Eradicated for a century in some areas of the world, Alexandra Ossola looks at a brief history of a disease that has infected 246, 000 people in Yemen within eight months
Mohammad Shubo is definitely motionless when he is wheeled to the clinic. He had started experiencing diarrhoea and vomiting that morning; simply by evening, he had no pulse.
In an effort to rehydrate him quickly, the nurses provide Shubo an IV of saline solution. His reanimation seems nearly uncanny within half an hour he is able to sit down up and speak. He usually spends the next two days at the hospital in order to rehydrate and convalesce before time for his cramped quarters. If Shubo had arrived at the clinic simply 10 minutes later he would have passed away, a nurse says.

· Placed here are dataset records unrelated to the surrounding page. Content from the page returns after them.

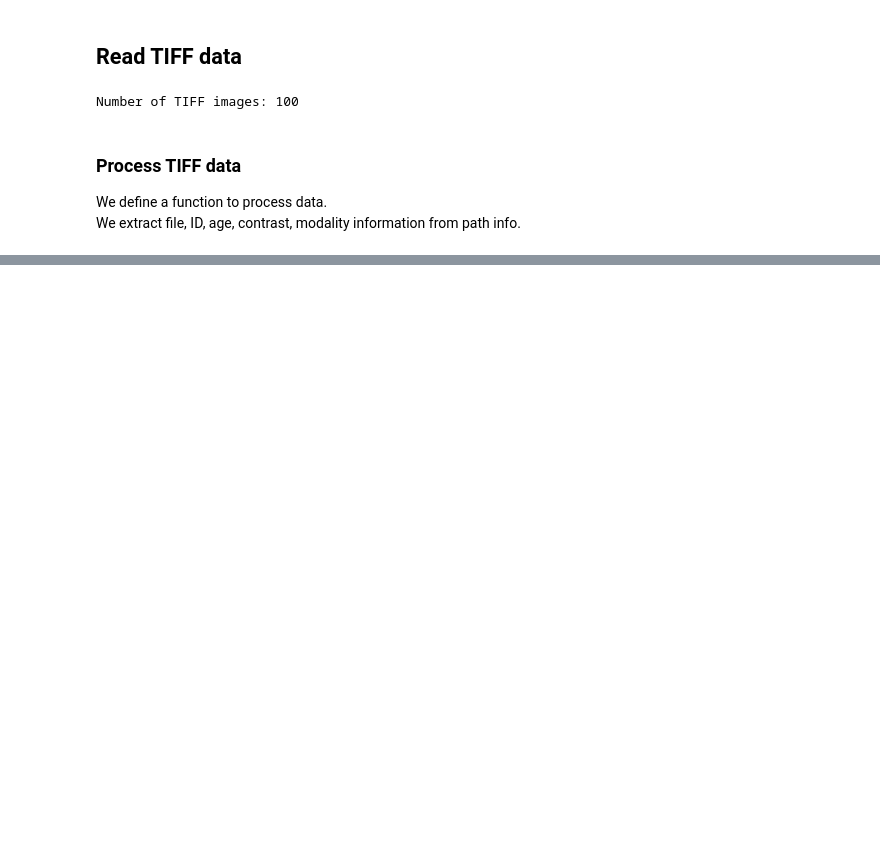
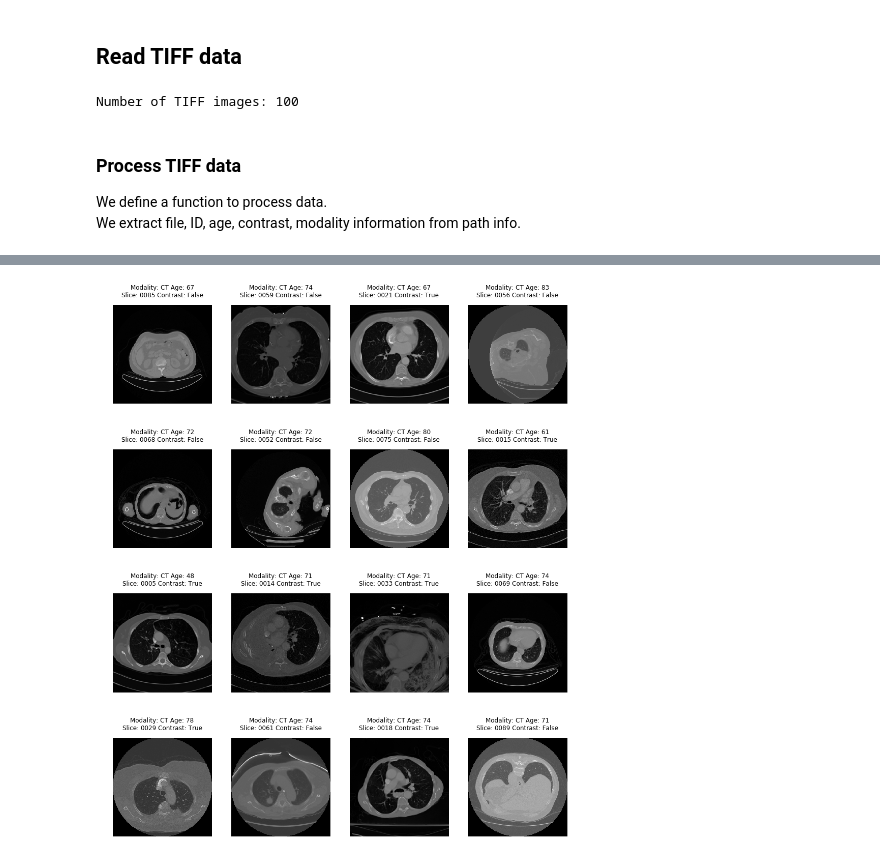
Before and after one commit to aaa34bbb56ccc/py-ct-dicom-data, a Jupyter notebook: visualize-ct-dicom-data.ipynb, the cells around one changed output, grey strips where cells are left out. Saved outputs shown, nothing was run; the diff lists cells and outputs as text; code cells hidden in the pictures; blank space fills up the shorter version.

```diff
--- a/visualize-ct-dicom-data.ipynb
+++ b/visualize-ct-dicom-data.ipynb
@@ -75,0 +126,20 @@ tiff_data.head()
+# %%
+def show_images(data, dim=16, imtype='TIFF'):
+    img_data = list(data[:dim].T.to_dict().values())
+    f, ax = plt.subplots(4,4, figsize=(16,20))
+    for i,data_row in enumerate(img_data):
+        if(imtype=='TIFF'):
+            data_row_img = imread(data_row['path'])
+        elif(imtype=='DICOM'):
+            data_row_img = dicom.read_file(data_row['path'])
+        if(imtype=='TIFF'):
+            ax[i//4, i%4].matshow(data_row_img,cmap='gray')
+        elif(imtype=='DICOM'):
+            ax[i//4, i%4].imshow(data_row_img.pixel_array, cmap=plt.cm.bone)
+        ax[i//4, i%4].axis('off')
+        ax[i//4, i%4].set_title('Modality: {Modality} Age: {Age}\nSlice: {ID} Contrast: {Contrast}'.format(**data_row))
+    plt.show()
+# %%
+show_images(tiff_data,16,'TIFF')
+# %% [output]
+[figure, added]
```
Also changed, not shown: parts of 26 cells of this notebook.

For those who have already been fortunate enough not to see the effects of cholera first hand, David Sack, a teacher of international health at the Johns Hopkins University Bloomberg School associated with Public Health, says Shubos situation, which appears on a 2011 Ing Jazeera documentary , gives a good sense of the disease. A large number of patients develop the same symptoms since Shubo did, though not all are usually as lucky. Sack recalls an instance from Uganda in which a woman has been hospitalised with symptoms of cholera, however the hospital staff didnt diagnose the girl properly, even though there was a cholera treatment facility on the hospital grounds. The girl was not closely monitored and passed away of dehydration overnight. Cases such as this should never happen, Sack says. Yet clearly they do.